Edit difference data:
*** Begin section ***

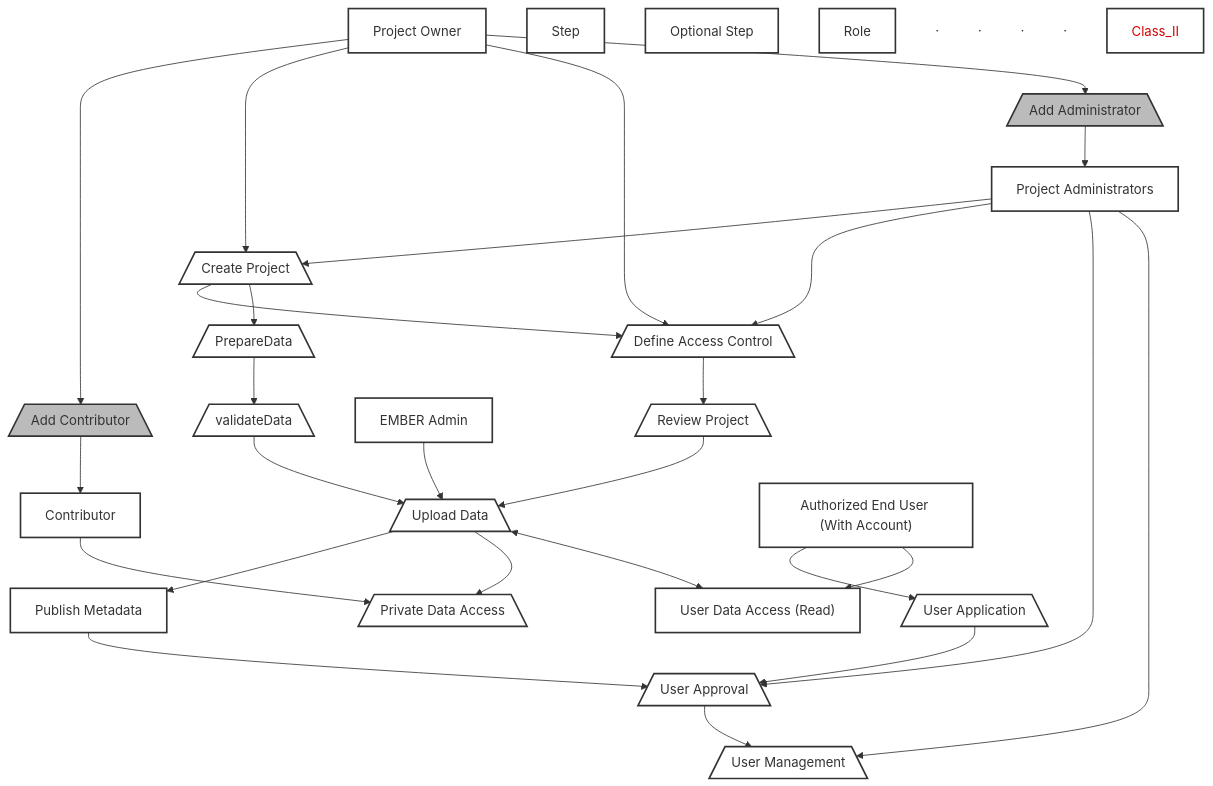
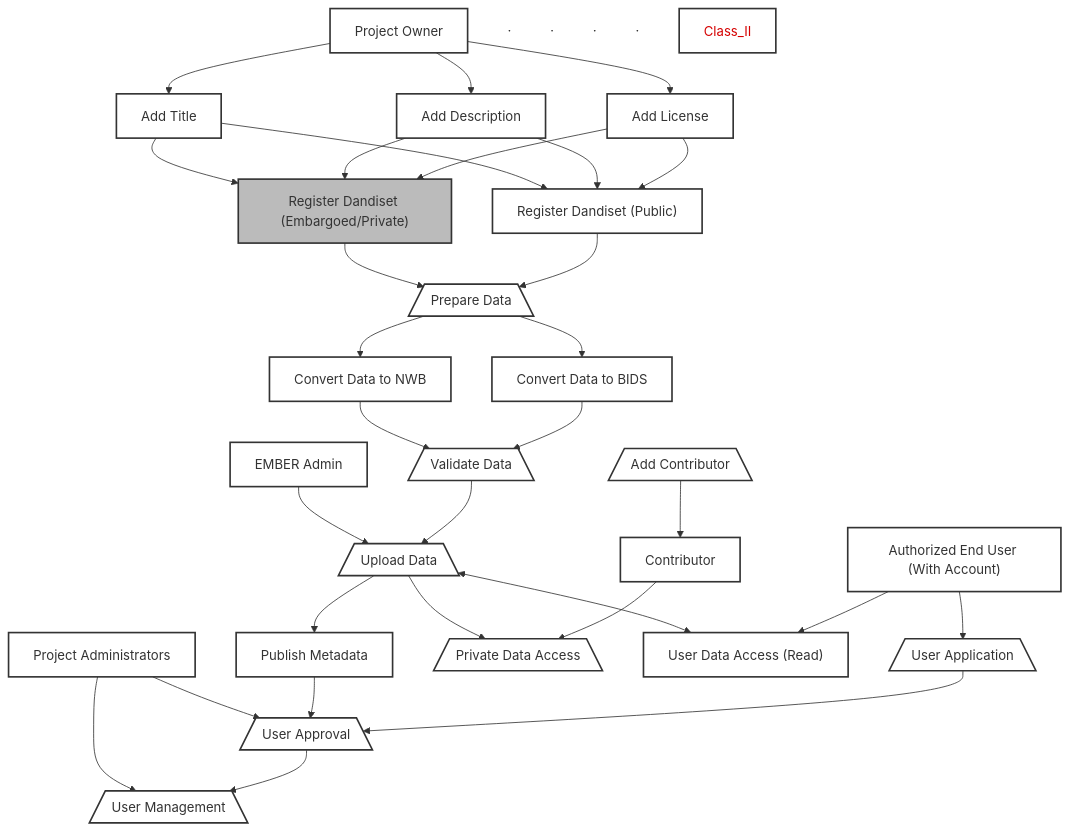
Before and after one commit to aplbrain/BBQS-EMBER-Data-Model: the diagram in EMBER_Classes/design/class_II.mmd, drawn with Mermaid. The commit also changed 1 other file, not shown here.

```diff
--- a/EMBER_Classes/design/class_II.mmd
+++ b/EMBER_Classes/design/class_II.mmd
@@ -1,49 +1,41 @@
 ---
 config:
   layout: fixed
 ---
 flowchart TB
     addContributor["Add Contributor"] --> contributor["Contributor"]
-    projectowner["Project Owner"] --> addContributor & createProject["Create Project"] & defineaccesscontrol["Define Access Control"] & addAdministrator["Add Administrator"]
-    addAdministrator --> projectAdmin["Project Administrators"]
-    projectAdmin --> createProject & defineaccesscontrol & userApproval["User Approval"] & userManagement["User Management"]
-    createProject --> defineaccesscontrol & prepareData["PrepareData"]
-    defineaccesscontrol --> reviewProject["Review Project"]
-    reviewProject --> uploadData["Upload Data"]
-    emberadmin["EMBER Admin"] --> uploadData
+    projectowner["Project Owner"] --> addTitle["Add Title"] & addDescription["Add Description"] & addLicense["Add License"] 
+    addRegistrationPublic["Register Dandiset (Public)"] & addRegistrationPrivate["Register Dandiset (Embargoed/Private)"] 
+    addRegistrationPrivate & addRegistrationPublic--> prepareData["Prepare Data"]
+    addTitle["Add Title"] & addDescription["Add Description"] & addLicense["Add License"] -->  addRegistrationPublic & addRegistrationPrivate 
+    prepareData --> convertNWB["Convert Data to NWB"] & convertBIDS["Convert Data to BIDS"]
+    convertNWB["Convert Data to NWB"] & convertBIDS["Convert Data to BIDS"]--> validateData["Validate Data"]
+    projectAdmin["Project Administrators"] --> userApproval["User Approval"] & userManagement["User Management"]
+    emberadmin["EMBER Admin"] --> uploadData["Upload Data"]
     uploadData --> publishMetadata["Publish Metadata"] & privateDataAccess["Private Data Access"]
     publishMetadata --> userApproval
     userApproval --> userManagement
     uploadData <--> Userdataaccess["User Data Access (Read)"]
     authorizedEndUser["Authorized End User (With Account)"] --> userApplication["User Application"] & Userdataaccess
     userApplication --> userApproval
     contributor --> privateDataAccess
-    prepareData --> validateData["validateData"]
     validateData --> uploadData
-    Step["Step"]
-    OptionalStep["Optional Step"]
-    Role["Role"]
     addContributor@{ shape: trap-b}
-    createProject@{ shape: trap-b}
-    defineaccesscontrol@{ shape: trap-b}
-    addAdministrator@{ shape: trap-b}
     userApproval@{ shape: trap-b}
     userManagement@{ shape: trap-b}
     prepareData@{ shape: trap-b}
-    reviewProject@{ shape: trap-b}
     uploadData@{ shape: trap-b}
     privateDataAccess@{ shape: trap-b}
     userApplication@{ shape: trap-b}
     validateData@{ shape: trap-b}
     n1@{ shape: anchor}
     n2@{ shape: anchor}
     n3@{ shape: anchor}
     n4@{ shape: anchor}
-     addContributor:::optional
-     addAdministrator:::optional
      prepareData:::role
      privateDataAccess:::role
+    addRegistrationPrivate:::optional
      validateData:::role
     classDef default fill:#fff,stroke:#333,stroke-width:2px
     classDef optional fill:#bbb,stroke:#333,stroke-width:2px
     style Class_II color:#D50000
```
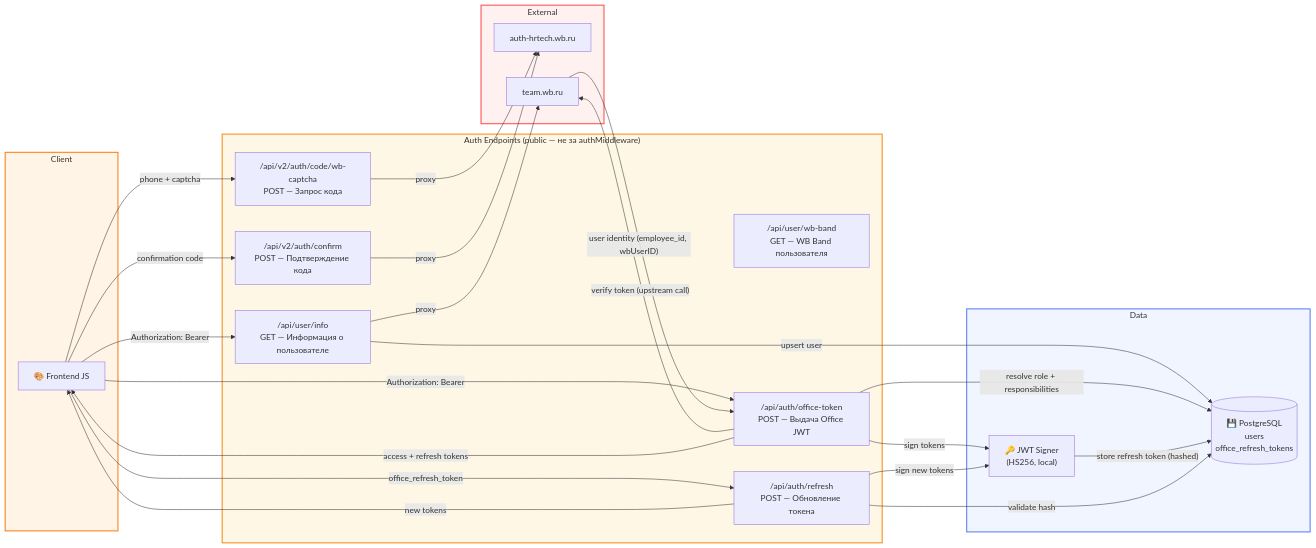
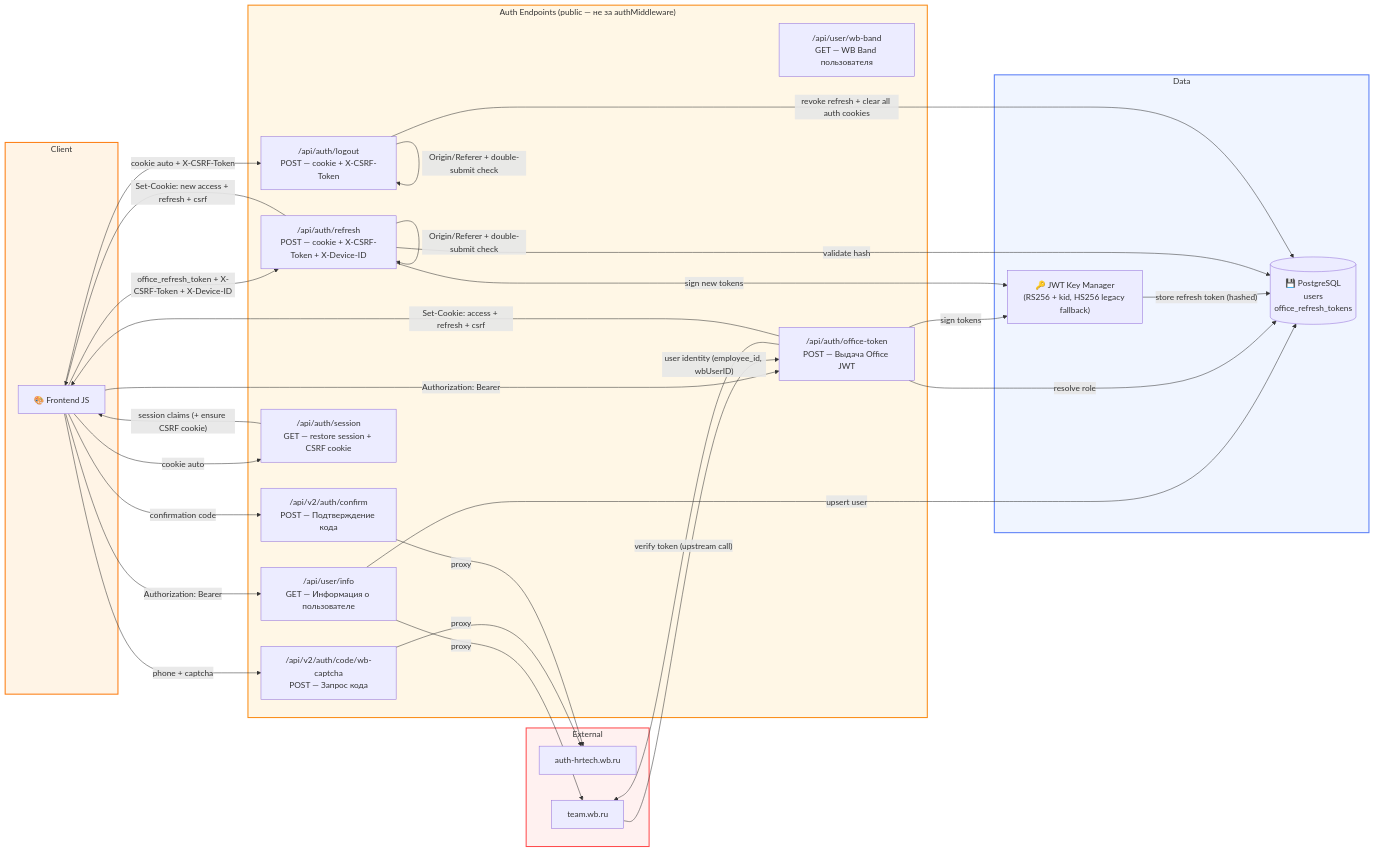
The third of 9 diagrams in DATA_FLOW_DIAGRAM.md (radiantbald/office-management), drawn with Mermaid before and after one commit. The commit also changed other lines of this file and 11 other files, not shown here.

````diff
--- a/DATA_FLOW_DIAGRAM.md
+++ b/DATA_FLOW_DIAGRAM.md
@@ -59,52 +59,62 @@
 ```mermaid
 graph LR
     subgraph Client
         JS["🎨 Frontend JS"]
     end
 
     subgraph AuthAPI["Auth Endpoints (public — не за authMiddleware)"]
         Code["/api/v2/auth/code/wb-captcha\nPOST — Запрос кода"]
         Confirm["/api/v2/auth/confirm\nPOST — Подтверждение кода"]
         UserInfo["/api/user/info\nGET — Информация о пользователе"]
         WbBand["/api/user/wb-band\nGET — WB Band пользователя"]
         OfficeToken["/api/auth/office-token\nPOST — Выдача Office JWT"]
-        Refresh["/api/auth/refresh\nPOST — Обновление токена"]
+        Refresh["/api/auth/refresh\nPOST — cookie + X-CSRF-Token + X-Device-ID"]
+        Session["/api/auth/session\nGET — restore session + CSRF cookie"]
+        Logout["/api/auth/logout\nPOST — cookie + X-CSRF-Token"]
     end
 
     subgraph Ext["External"]
         AuthHR["auth-hrtech.wb.ru"]
         TeamWB["team.wb.ru"]
     end
 
     subgraph Data
-        JWTMod["🔑 JWT Signer\n(HS256, local)"]
+        JWTMod["🔑 JWT Key Manager\n(RS256 + kid, HS256 legacy fallback)"]
         DB[("💾 PostgreSQL\nusers\noffice_refresh_tokens")]
     end
 
     JS -- "phone + captcha" --> Code
     Code -- "proxy" --> AuthHR
     JS -- "confirmation code" --> Confirm
     Confirm -- "proxy" --> AuthHR
 
     JS -- "Authorization: Bearer" --> UserInfo
     UserInfo -- "proxy" --> TeamWB
     UserInfo -- "upsert user" --> DB
 
     JS -- "Authorization: Bearer" --> OfficeToken
     OfficeToken -- "verify token (upstream call)" --> TeamWB
     TeamWB -- "user identity (employee_id, wbUserID)" --> OfficeToken
-    OfficeToken -- "resolve role + responsibilities" --> DB
+    OfficeToken -- "resolve role" --> DB
     OfficeToken -- "sign tokens" --> JWTMod
     JWTMod -- "store refresh token (hashed)" --> DB
-    OfficeToken -- "access + refresh tokens" --> JS
+    OfficeToken -- "Set-Cookie: access + refresh + csrf" --> JS
 
-    JS -- "office_refresh_token" --> Refresh
+    JS -- "office_refresh_token + X-CSRF-Token + X-Device-ID" --> Refresh
+    Refresh -- "Origin/Referer + double-submit check" --> Refresh
     Refresh -- "validate hash" --> DB
     Refresh -- "sign new tokens" --> JWTMod
-    Refresh -- "new tokens" --> JS
+    Refresh -- "Set-Cookie: new access + refresh + csrf" --> JS
+
+    JS -- "cookie auto" --> Session
+    Session -- "session claims (+ ensure CSRF cookie)" --> JS
+
+    JS -- "cookie auto + X-CSRF-Token" --> Logout
+    Logout -- "Origin/Referer + double-submit check" --> Logout
+    Logout -- "revoke refresh + clear all auth cookies" --> DB
 
     style Client fill:#FFF4E6,stroke:#FD7E14,stroke-width:2px
     style AuthAPI fill:#FFF7E6,stroke:#FA8C16,stroke-width:2px
     style Ext fill:#FFF1F0,stroke:#FF4D4F,stroke-width:2px
     style Data fill:#F0F5FF,stroke:#597EF7,stroke-width:2px
 ```
````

*** End section ***

## WHAT THE TASK ASKS:
Some lines in the records may hold "fill"; state how many do, and give no more than that number.

## OUTPUT FOR THIS TASK:
6